Trial opens in alleged currency fraud scheme 3 accused of $23M scam in Iraqi dinars

Posted, 5-10-14, Published: Wednesday, 5/7/2014


25k Iraqi Dinar notesCrooks or businessmen? That’s what a jury will have to decide in the next few weeks as the trial of three area men charged in a $23 million fraud scheme unfolds in U.S. District Court.

The trio is accused of selling Iraqi currency, the dinar, and placements in two nonexistent hedge funds using false statements to lure investors. Charged in the alleged conspiracy are Bradford L. Huebner, 66, of Ottawa Hills; Charles N. Emmenecker, 66, of Sylvania, and Michael L. Teadt, 67, of Maumee.

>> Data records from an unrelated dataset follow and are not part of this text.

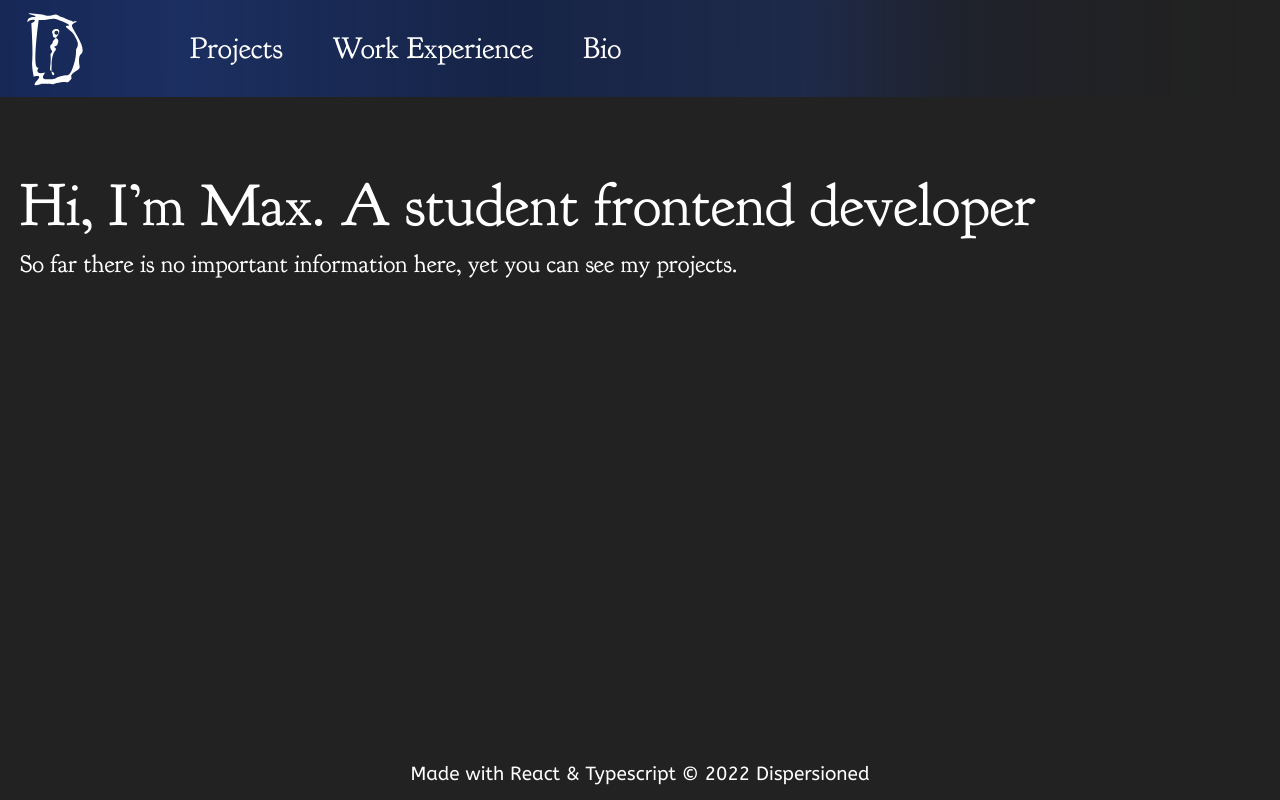
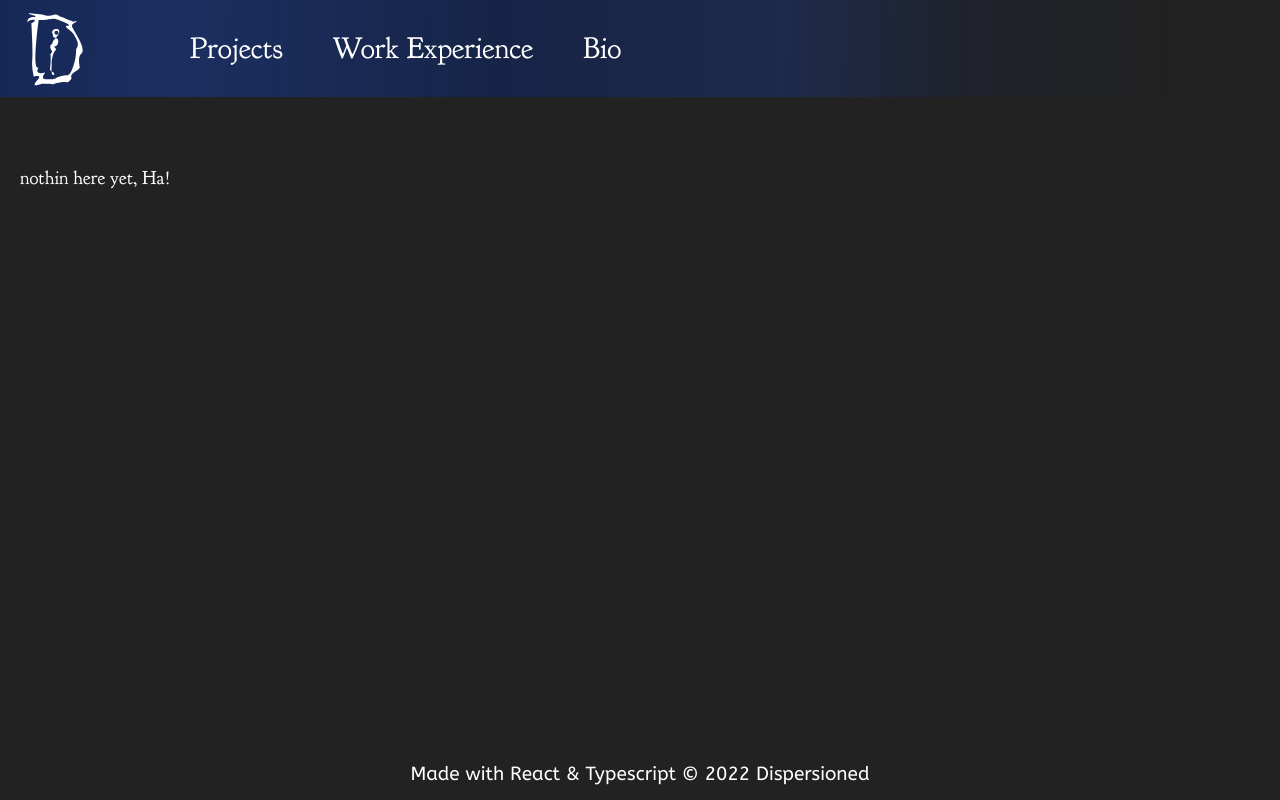
Before and after one commit to Dispersioned/web, a React (Create React App) app: page /projects in a window 1280 px wide. Before the commit this address led to /. Built offline with nearby package versions, Linux system fonts and the light colour scheme.

Commit message:
prepare project page template

```diff
--- a/src/App.tsx
+++ b/src/App.tsx
@@ -3,6 +3,7 @@ import { BrowserRouter, Navigate, Route, Routes } from 'react-router-dom'
 import './assets/fonts/index'
 import GlobalStyle from './style/global'
 import Home from './views/Home/Home'
+import Projects from './views/Projects/Projects'
 
 function App() {
   return (
@@ -11,8 +12,8 @@ function App() {
       <BrowserRouter>
         <Routes>
           <Route path="/" element={<Home />} />
-          {/* <Route path="/projects" element={} />
-        <Route path="/experience" element={} />
+          <Route path="/projects" element={<Projects />} />
+          {/* <Route path="/experience" element={} />
         <Route path="/bio" element={} /> */}
           <Route path="/*" element={<Navigate replace to="/" />} />
         </Routes>
--- /dev/null
+++ b/src/views/Projects/Projects.tsx
@@ -0,0 +1,18 @@
+import React from 'react'
+import Container from '../../components/Container/Container'
+import Footer from '../../components/Footer/Footer'
+import Header from '../../components/Header/Header'
+import { Wrapper } from '../../style/global'
+
+const Projects: React.FC = () => {
+  return (
+    <Wrapper>
+      <Header />
+      <Container>
+        nothin here yet, Ha!
+      </Container>
+      <Footer />
+    </Wrapper>
+  )
+}
+export default Projects
```
Also changed, not shown: tsconfig.json (+2 -8 lines).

In his opening statement to the jury Tuesday, Assistant U.S. Attorney Gene Crawford held up a 25,000 dinar note worth that he said is worth about $25 in U.S. dollars. It is not illegal to exchange dinars for dollars or sell it for a fee, but Mr. Crawford said the defendants broke the law when they lied to sell $23 million in bad investments.

Mr. Crawford said the defendants promoted the currency as a potentially profitable investment on the theory that at some unknown point in time a “revaluation” would occur. If the Iraqi government would increase the value of its currency from a tenth of a penny to, say, $2, a $25 investment could turn into $50,000.

He said the BH Group, a Toledo company started by Mr. Huebner to sell dinars, used a number of false statements to promote investment in dinars and in two related hedge funds, including the contention that a member of their group was wounded while fighting in Iraq and that the U.S. Treasury held a large sum of dinars.

From Mr. Huebner’s office overlooking Fifth Third Field in downtown Toledo, the company would hold regular conference calls to lure investors, Mr. Crawford said, relying heavily on the “expertise” of Rudolph M. Coenen, a co-defendant from Jacksonville who pleaded guilty last year to conspiracy to commit wire fraud, wire fraud, and five counts of money laundering.

Rick Kerger, who represents Mr. Huebner, told the jury that it was Coenen who sold Mr. Huebner on the hedge funds then spent all of the proceeds.

“Rudy Coenen, you’re going to find, is the biggest liar you ever heard,” Mr. Kerger said. “You’re going to find something else: He’s good at it, very good. He conned these guys.”

Attorneys for Mr. Teadt and Mr. Emmenecker also told jurors that the men were duped by Coenen and invested their own money in the scheme.

Mr. Huebner, Mr. Emmenecker, and Mr. Teadt each are charged with conspiracy to commit wire fraud and wire fraud. Mr. Huebner also is charged with mail fraud and multiple counts of money laundering and structuring transactions to evade reporting requirements, while Mr. Teadt also is charged with mail fraud, three counts of structuring, and one count of making a false statement to an IRS agent for allegedly saying he never sold dinar.

Testimony is to begin at 9 a.m. today before Judge Jack Zouhary.